- _YOUR GOAL_
Pull every line holding the string "images" from the records below.

Recorded data:

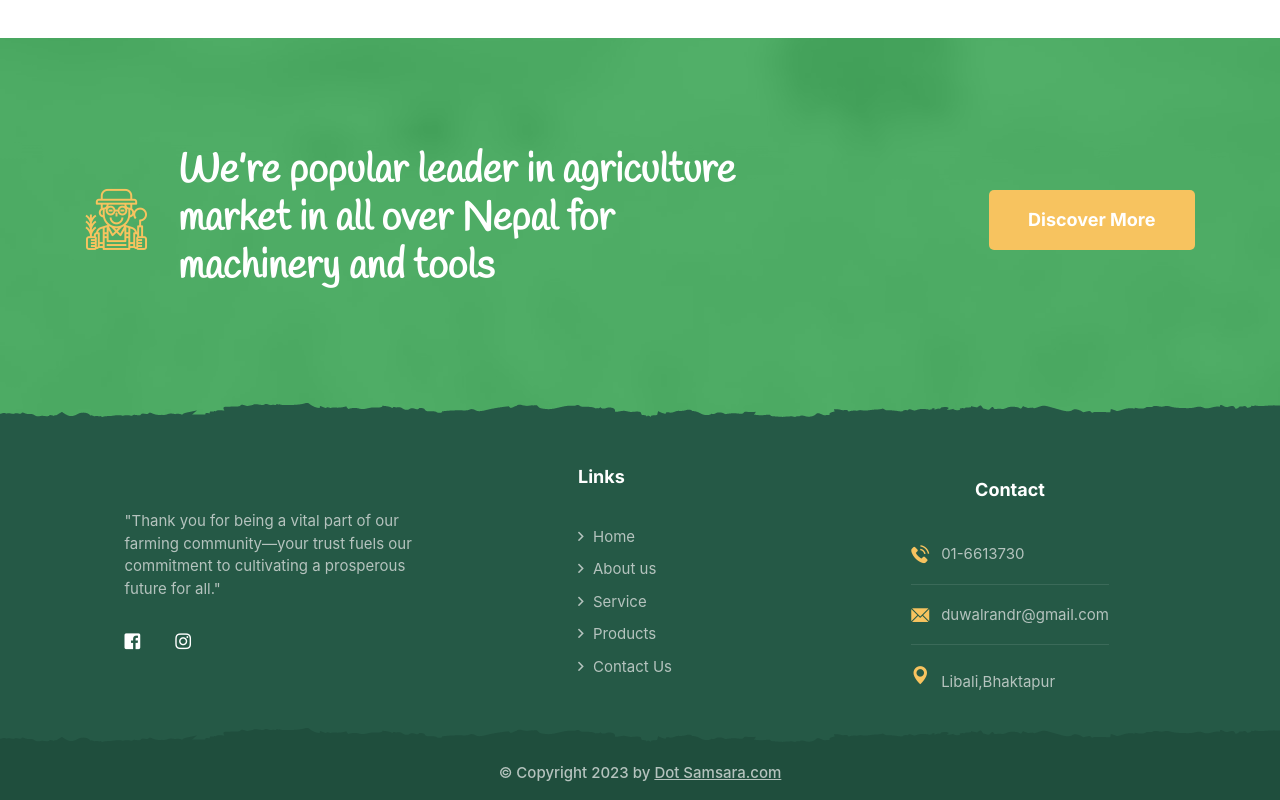
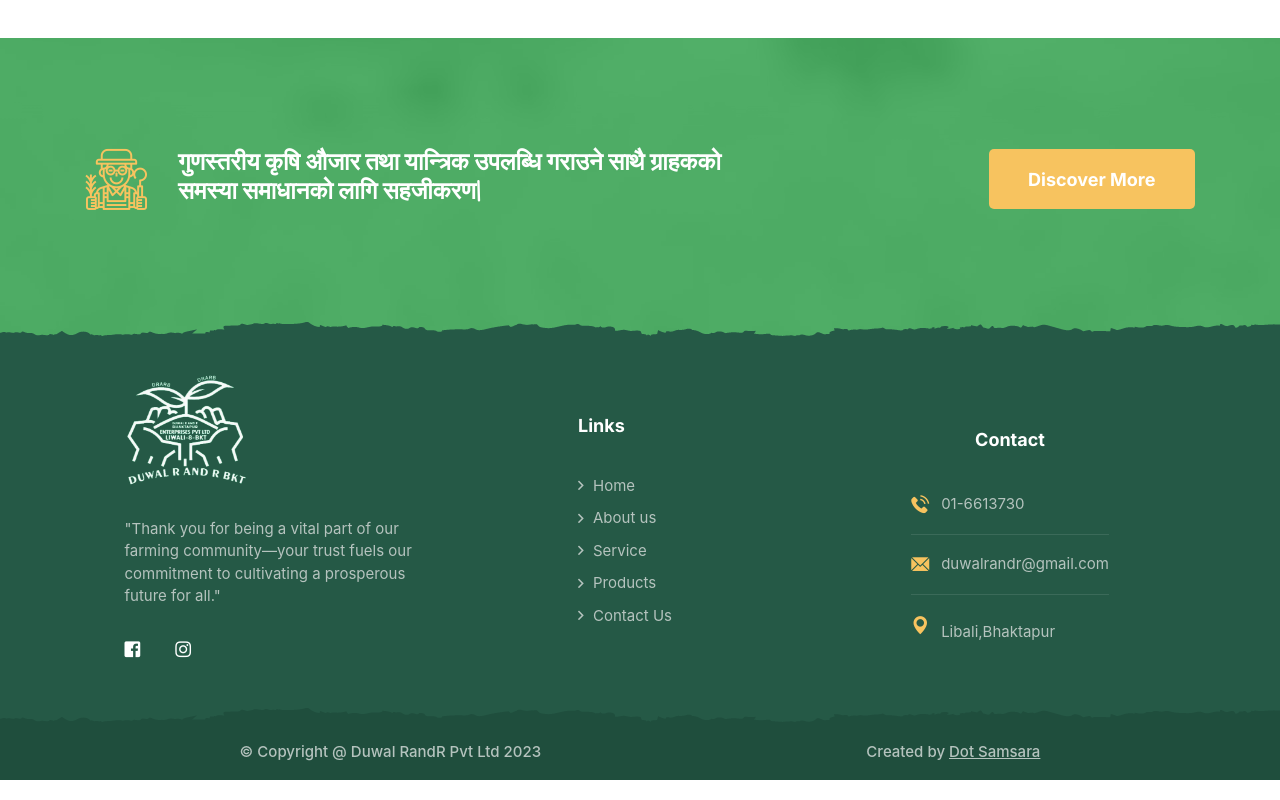
Before and after one commit to roshikDuwal/agriculture, a React (Vite) app: page /about in a window 1280 px wide. Shown: the part 2043-2843 px from the top of the page. Built offline with nearby package versions, Linux system fonts and the light colour scheme.

Commit message:
logo added

```diff
--- a/src/components/Productlist.jsx
+++ b/src/components/Productlist.jsx
@@ -14,6 +14,7 @@ import { getProductData } from "../pages/Product/api/useGetProduct";
 import { Image_domain } from "../../constants/Url";
 import { Link } from "react-router-dom";
 import { Box, Flex } from "@chakra-ui/react";
+import HomeImage from "../../assets/images/icons/home-1-blog-bg.png"
 
 const Productlist = () => {
   const [data, setData] = useState([]);
@@ -63,7 +64,7 @@ const Productlist = () => {
         style={{ marginTop: "1rem", padding: "0 2rem" }}
       >
         <img
-          src="assets/images/icons/home-1-blog-bg.png"
+          src={HomeImage}
           alt=""
           className="home-one__boxed-bg"
         />
--- a/src/components/ServiceList.jsx
+++ b/src/components/ServiceList.jsx
@@ -10,6 +10,7 @@ import {
 import React from "react";
 import ServiceImage1 from "../images/servicethree.jpg";
 import ServiceImage2 from "../images/servicefour.jpg";
+import ServiceImage3 from "../images/serviceimage.png";
 
 const ServiceList = () => {
   return (
@@ -24,6 +25,7 @@ const ServiceList = () => {
             <p>Our Services list</p>
             <h3>What We’re Offering</h3>
           </div>
+
           <div className="row">
             <Flex
               wrap="wrap"
@@ -37,6 +39,7 @@ const ServiceList = () => {
                   <Box className="service-two__card-image" height="40%">
                     <Image src={ServiceImage1} alt="" />
                   </Box>
+
                   <Flex
                     height="60%"
                     direction="column"
@@ -81,6 +84,28 @@ const ServiceList = () => {
                 </CardBody>
               </Card>
             </Flex>
+
+            <Flex align={"center"} justify={"center"} width={"100%"}>
+              <Card className="service-two__card" width="40rem" mb={5} mt={5}>
+                <CardBody p={0}>
+                  <Box className="service-two__card-image" height="20rem">
+                    <Image src={ServiceImage3} alt="" />
+                  </Box>
+
+                  <Flex
+                    direction="column"
+                    className="service-two__card-content"
+                  >
+                    <h3 style={{ width: "100% !important" }}>सहजीकरण</h3>
+                    <p>
+                      बिग्रेको ठौमा आएर बनाउने साथसाथै, ३० वर्षको योग्यता भएको
+                      तकनीशियन द्वारा मर्मत तथा फोनबाटै सानो तीनो समस्याहरू हल
+                      गराउने सुबिधाहरू प्राप्त गर्न सक्छौ।
+                    </p>
+                  </Flex>
+                </CardBody>
+              </Card>
+            </Flex>
           </div>
         </div>
       </section>
--- a/src/pages/About.jsx
+++ b/src/pages/About.jsx
@@ -257,8 +257,7 @@ const About = () => {
           <div className="call-to-action__content">
             <i className="call-to-action__icon agrikon-icon-agriculture-2"></i>
             <h3>
-              We’re popular leader in agriculture market in all over Nepal for
-              machinery and tools
+            गुणस्तरीय कृषि औजार तथा यान्त्रिक उपलब्धि गराउने साथै ग्राहकको समस्या समाधानको लागि सहजीकरण|
             </h3>
           </div>
           <div className="call-to-action__button">
--- a/src/pages/Footer.jsx
+++ b/src/pages/Footer.jsx
@@ -1,5 +1,5 @@
 import React from "react";
-import footerimage1 from "../../assets/images/logo-light.png";
+import footerimage1 from "../images/Whitelogo.png";
 import { Link } from "react-router-dom";
 import { Box, Flex } from "@chakra-ui/react";
 
@@ -16,9 +16,9 @@ const Footer = () => {
           <Flex flexWrap={'wrap'} >
             <Box flex={1} className=" footerbox">
               <div className="footer-widget " >
-                {/* <a href="index.html" className="footer-widget__Logo">
-                  <img src={footerimage1} width="153" alt="" style={{paddingBottom:"2rem"}} />
-                </a> */}
+                <a href="index.html" className="footer-widget__Logo">
+                  <img src={footerimage1} width="123" alt=""  />
+                </a>
                 <p>
                   "Thank you for being a vital part of our farming
                   community—your trust fuels our commitment to cultivating a
@@ -83,12 +83,11 @@ const Footer = () => {
       </footer>
 
       <div className="bottom-footer">
-        <div className="container" style={{alignItems:"center",display:"flex",justifyContent:"center"}}>
-          <p>© Copyright {new Date().getFullYear()} by  <a href="https://www.dotsamsara.com/" target="__blank" style={{textDecoration:"underline"}} >Dot Samsara.com</a>  </p>
-          {/* <div className="bottom-footer__links">
-            <a href="#">Terms & Conditions</a>
-            <a href="#">Privacy Policy</a>
-          </div> */}
+        <div className="container" style={{alignItems:"center",display:"flex",justifyContent:"space-around",gap:"1rem"}}>
+          <p>© Copyright @ Duwal RandR Pvt Ltd {new Date().getFullYear()}  </p>
+
+          <p>Created by  <a href="https://www.dotsamsara.com/" target="__blank" style={{textDecoration:"underline"}} >Dot Samsara</a>  </p>
+
         </div>
       </div>
 
--- a/src/pages/Home.jsx
+++ b/src/pages/Home.jsx
@@ -179,8 +179,7 @@ const Home = () => {
             <i className="call-to-action__icon agrikon-icon-agriculture-2"></i>
             <h3>
               {" "}
-              We’re popular leader in agriculture market in all over Nepal for
-              machinery and tools
+              गुणस्तरीय कृषि औजार तथा यान्त्रिक उपलब्धि गराउने साथै ग्राहकको समस्या समाधानको लागि सहजीकरण|
             </h3>
           </div>
           <div className="call-to-action__button">
```
Also changed, not shown: assets/css/main.css, src/images/Whitelogo.png (added), src/images/serviceimage.png (added).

- _REPLY TO THE EXERCISE_
+import HomeImage from "../../assets/images/icons/home-1-blog-bg.png"
-          src="assets/images/icons/home-1-blog-bg.png"
 import ServiceImage1 from "../images/servicethree.jpg";
 import ServiceImage2 from "../images/servicefour.jpg";
+import ServiceImage3 from "../images/serviceimage.png";
-import footerimage1 from "../../assets/images/logo-light.png";
+import footerimage1 from "../images/Whitelogo.png";
Also changed, not shown: assets/css/main.css, src/images/Whitelogo.png (added), src/images/serviceimage.png (added).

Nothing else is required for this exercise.